Problem to solve — Search the records for the word "index" and report each line that has it.
*** Recorded data ***
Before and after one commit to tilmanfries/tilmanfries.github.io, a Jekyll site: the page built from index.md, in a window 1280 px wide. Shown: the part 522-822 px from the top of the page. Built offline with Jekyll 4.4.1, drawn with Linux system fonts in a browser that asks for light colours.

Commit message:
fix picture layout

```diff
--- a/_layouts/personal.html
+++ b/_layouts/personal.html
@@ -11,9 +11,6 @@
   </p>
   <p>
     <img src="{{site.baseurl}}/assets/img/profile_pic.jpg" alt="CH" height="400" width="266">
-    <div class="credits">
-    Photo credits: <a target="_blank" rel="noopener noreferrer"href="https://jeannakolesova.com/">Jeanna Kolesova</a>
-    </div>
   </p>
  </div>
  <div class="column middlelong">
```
*** End of Recorded data ***
*** Recorded data ***
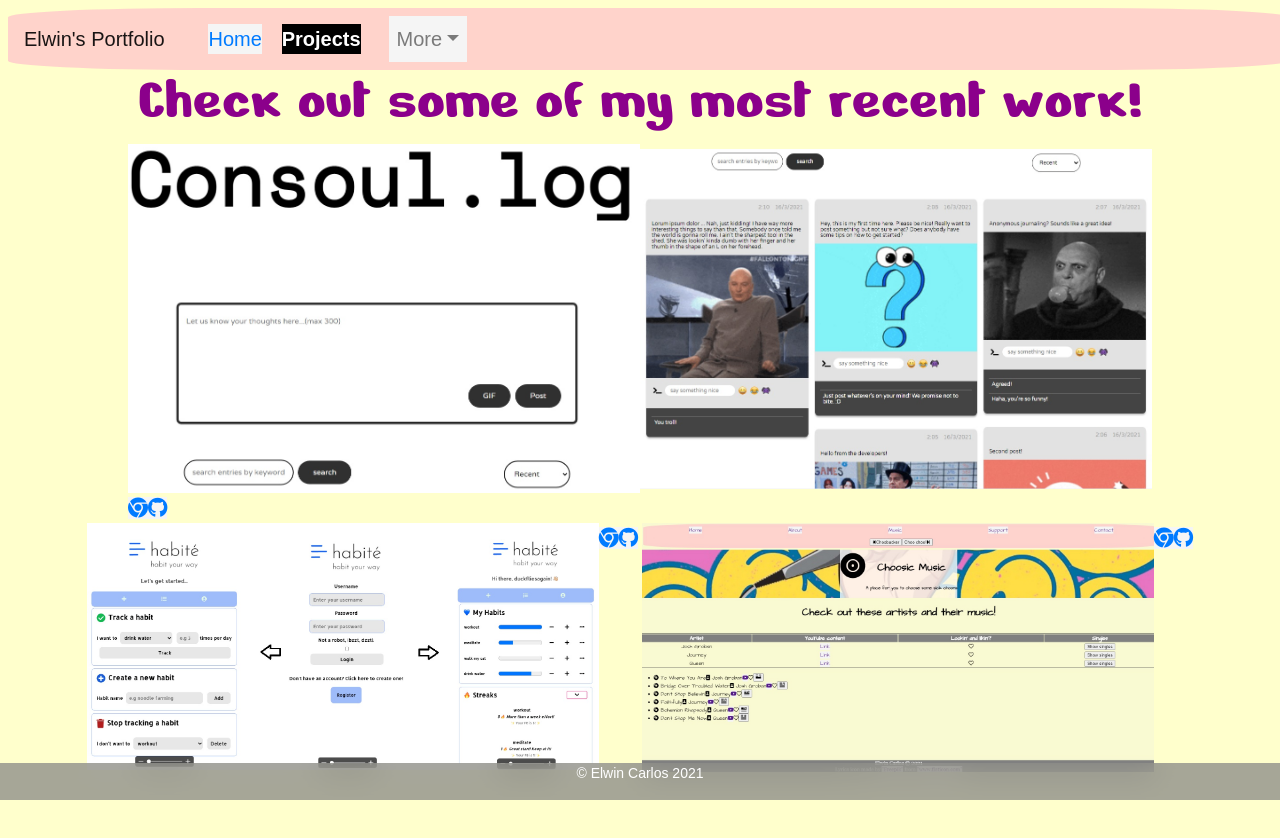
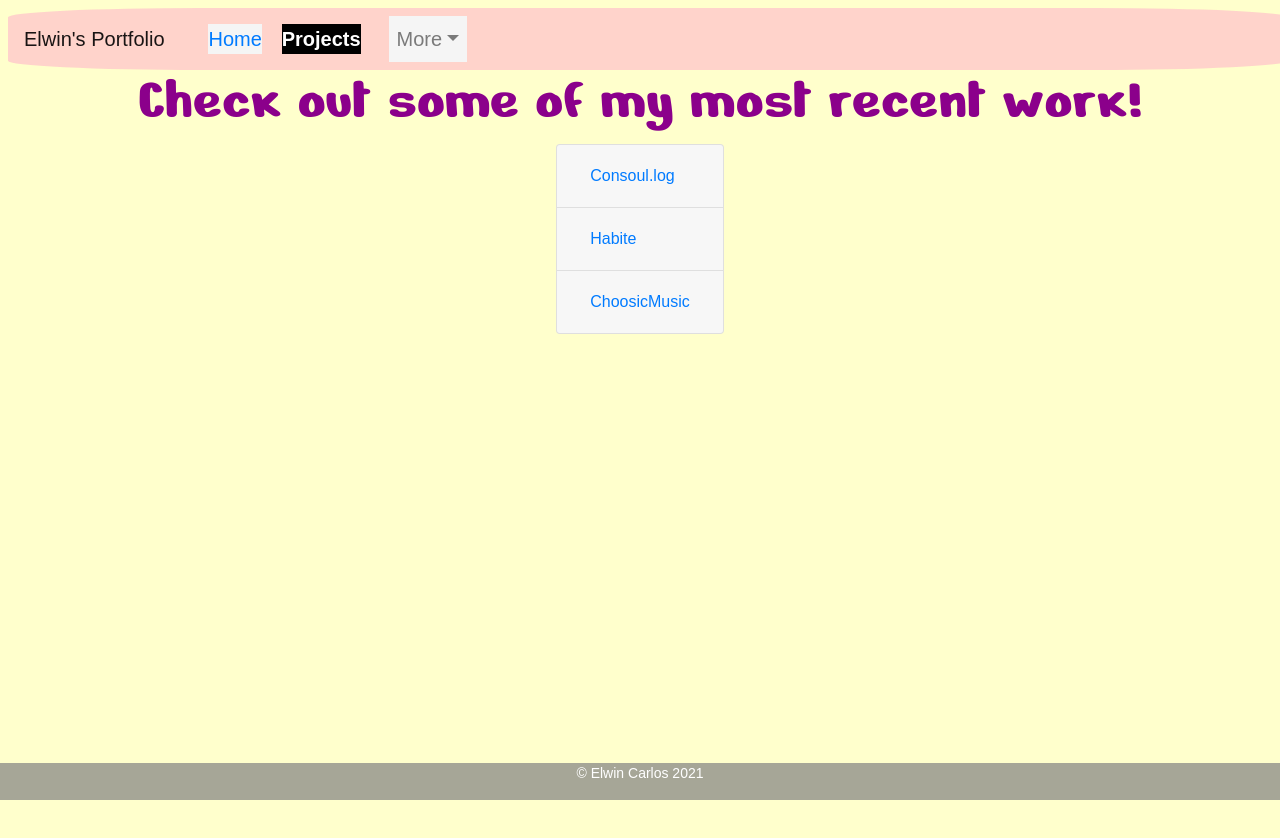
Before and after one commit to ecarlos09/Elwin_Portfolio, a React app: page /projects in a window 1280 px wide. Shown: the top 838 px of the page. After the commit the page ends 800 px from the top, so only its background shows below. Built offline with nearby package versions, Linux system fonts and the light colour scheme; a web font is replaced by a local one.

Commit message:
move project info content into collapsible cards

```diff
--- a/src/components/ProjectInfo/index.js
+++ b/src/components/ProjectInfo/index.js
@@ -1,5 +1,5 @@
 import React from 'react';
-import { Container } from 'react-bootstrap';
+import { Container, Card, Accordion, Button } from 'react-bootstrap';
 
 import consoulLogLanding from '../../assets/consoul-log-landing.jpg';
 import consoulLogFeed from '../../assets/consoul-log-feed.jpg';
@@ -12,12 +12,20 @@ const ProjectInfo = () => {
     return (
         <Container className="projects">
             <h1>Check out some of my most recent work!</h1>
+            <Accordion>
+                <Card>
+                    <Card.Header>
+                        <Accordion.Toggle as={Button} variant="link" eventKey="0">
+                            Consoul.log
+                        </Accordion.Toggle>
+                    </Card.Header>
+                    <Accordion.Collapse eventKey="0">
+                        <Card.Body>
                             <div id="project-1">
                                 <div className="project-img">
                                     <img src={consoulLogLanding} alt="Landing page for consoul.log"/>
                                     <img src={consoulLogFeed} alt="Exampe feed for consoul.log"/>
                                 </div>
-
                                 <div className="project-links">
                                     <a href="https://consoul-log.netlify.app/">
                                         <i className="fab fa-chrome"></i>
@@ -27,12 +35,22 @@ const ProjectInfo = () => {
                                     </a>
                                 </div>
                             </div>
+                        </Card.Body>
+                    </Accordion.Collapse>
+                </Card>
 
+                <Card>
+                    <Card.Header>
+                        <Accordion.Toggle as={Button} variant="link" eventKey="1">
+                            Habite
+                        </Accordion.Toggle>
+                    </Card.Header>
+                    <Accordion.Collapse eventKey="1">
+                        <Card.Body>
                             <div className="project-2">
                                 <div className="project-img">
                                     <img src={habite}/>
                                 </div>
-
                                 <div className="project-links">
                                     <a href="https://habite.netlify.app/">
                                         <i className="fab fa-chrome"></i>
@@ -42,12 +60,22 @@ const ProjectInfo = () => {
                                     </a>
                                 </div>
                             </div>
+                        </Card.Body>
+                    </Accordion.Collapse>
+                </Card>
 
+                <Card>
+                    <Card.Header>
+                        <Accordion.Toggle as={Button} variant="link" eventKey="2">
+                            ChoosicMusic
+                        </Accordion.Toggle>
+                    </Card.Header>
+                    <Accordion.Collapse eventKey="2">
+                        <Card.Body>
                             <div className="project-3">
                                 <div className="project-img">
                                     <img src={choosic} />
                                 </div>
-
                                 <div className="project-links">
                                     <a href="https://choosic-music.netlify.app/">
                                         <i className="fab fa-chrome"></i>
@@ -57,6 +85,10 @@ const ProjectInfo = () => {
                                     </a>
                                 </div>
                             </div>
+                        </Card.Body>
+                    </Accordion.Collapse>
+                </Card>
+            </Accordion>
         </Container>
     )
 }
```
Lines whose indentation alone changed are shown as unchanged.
*** End of Recorded data ***
*** Recorded data ***
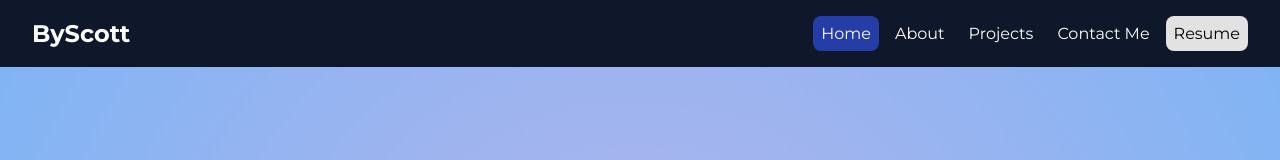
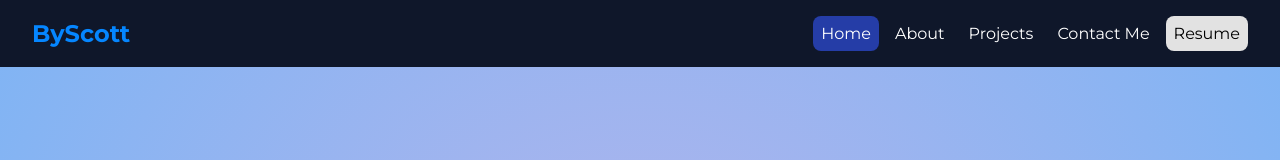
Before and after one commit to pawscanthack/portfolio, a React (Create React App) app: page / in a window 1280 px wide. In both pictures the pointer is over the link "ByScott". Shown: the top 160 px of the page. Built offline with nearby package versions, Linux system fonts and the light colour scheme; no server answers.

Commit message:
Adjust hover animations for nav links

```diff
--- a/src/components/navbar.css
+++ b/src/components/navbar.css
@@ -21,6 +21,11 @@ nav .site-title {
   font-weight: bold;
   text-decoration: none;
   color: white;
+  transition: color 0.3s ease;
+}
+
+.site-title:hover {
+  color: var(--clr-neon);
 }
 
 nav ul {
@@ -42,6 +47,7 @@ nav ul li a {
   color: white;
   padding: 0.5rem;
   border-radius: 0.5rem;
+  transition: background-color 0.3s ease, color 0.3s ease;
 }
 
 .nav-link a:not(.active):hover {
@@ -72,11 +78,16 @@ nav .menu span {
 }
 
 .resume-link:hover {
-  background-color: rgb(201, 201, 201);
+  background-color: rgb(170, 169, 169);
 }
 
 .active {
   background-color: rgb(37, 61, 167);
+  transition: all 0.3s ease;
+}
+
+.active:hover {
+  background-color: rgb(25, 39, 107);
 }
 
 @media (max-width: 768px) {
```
*** End of Recorded data ***
Solution below —
Before and after one commit to tilmanfries/tilmanfries.github.io, a Jekyll site: the page built from index.md, in a window 1280 px wide. Shown: the part 522-822 px from the top of the page. Built offline with Jekyll 4.4.1, drawn with Linux system fonts in a browser that asks for light colours.
--- a/src/components/ProjectInfo/index.js
+++ b/src/components/ProjectInfo/index.js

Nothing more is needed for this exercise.